EXERCISE MATERIALS: Begin

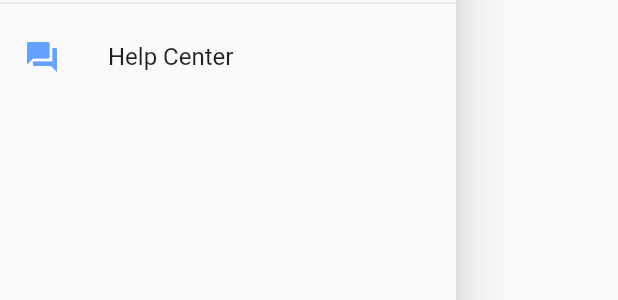
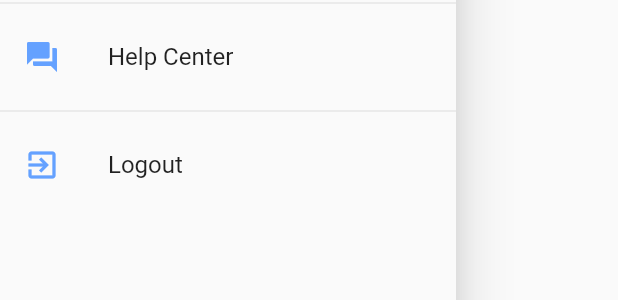
Before and after one commit to Madushankumarasiri/Rush-Online-Delivery-App, a Flutter app: the AppDrawer widget shown alone on an empty page, opened directly, on a phone screen of 412 x 824 dp. Shown: the part 417-717 px from the top of the screen. Run offline on Flutter 3.47's test engine with Material 2 defaults, Android fonts, the phone set to English and light mode, and no system bars; our stand-ins replace rflutter_alert; network calls fail.

Commit message:
updated app_drawer.dart
added log out icon to the drawer

```diff
--- a/lib/widgets/app_drawer.dart
+++ b/lib/widgets/app_drawer.dart
@@ -50,6 +50,20 @@ class AppDrawer extends StatelessWidget {
               //     .pushReplacementNamed(HelpCenter.routeName);
             },
           ),
+           Divider(),
+          ListTile(
+            leading: Icon(Icons.exit_to_app,
+             color: kPrimaryColor,),
+            title: Text('Logout'),
+            onTap: () {
+              Navigator.of(context).pop();
+              Navigator.of(context).pushReplacementNamed('/');
+
+              // Navigator.of(context)
+              //     .pushReplacementNamed(UserProductsScreen.routeName);
+              // Provider.of<Auth>(context, listen: false).logout();
+            },
+          ),
 
 
         ],
```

EXERCISE MATERIALS: End

WORK ORDER:
From the first line above to the last, copy the records exactly but omit the pictures.

SOLUTION:
Before and after one commit to Madushankumarasiri/Rush-Online-Delivery-App, a Flutter app: the AppDrawer widget shown alone on an empty page, opened directly, on a phone screen of 412 x 824 dp. Shown: the part 417-717 px from the top of the screen. Run offline on Flutter 3.47's test engine with Material 2 defaults, Android fonts, the phone set to English and light mode, and no system bars; our stand-ins replace rflutter_alert; network calls fail.

Commit message:
updated app_drawer.dart
added log out icon to the drawer

```diff
--- a/lib/widgets/app_drawer.dart
+++ b/lib/widgets/app_drawer.dart
@@ -50,6 +50,20 @@ class AppDrawer extends StatelessWidget {
               //     .pushReplacementNamed(HelpCenter.routeName);
             },
           ),
+           Divider(),
+          ListTile(
+            leading: Icon(Icons.exit_to_app,
+             color: kPrimaryColor,),
+            title: Text('Logout'),
+            onTap: () {
+              Navigator.of(context).pop();
+              Navigator.of(context).pushReplacementNamed('/');
+
+              // Navigator.of(context)
+              //     .pushReplacementNamed(UserProductsScreen.routeName);
+              // Provider.of<Auth>(context, listen: false).logout();
+            },
+          ),
 
 
         ],
```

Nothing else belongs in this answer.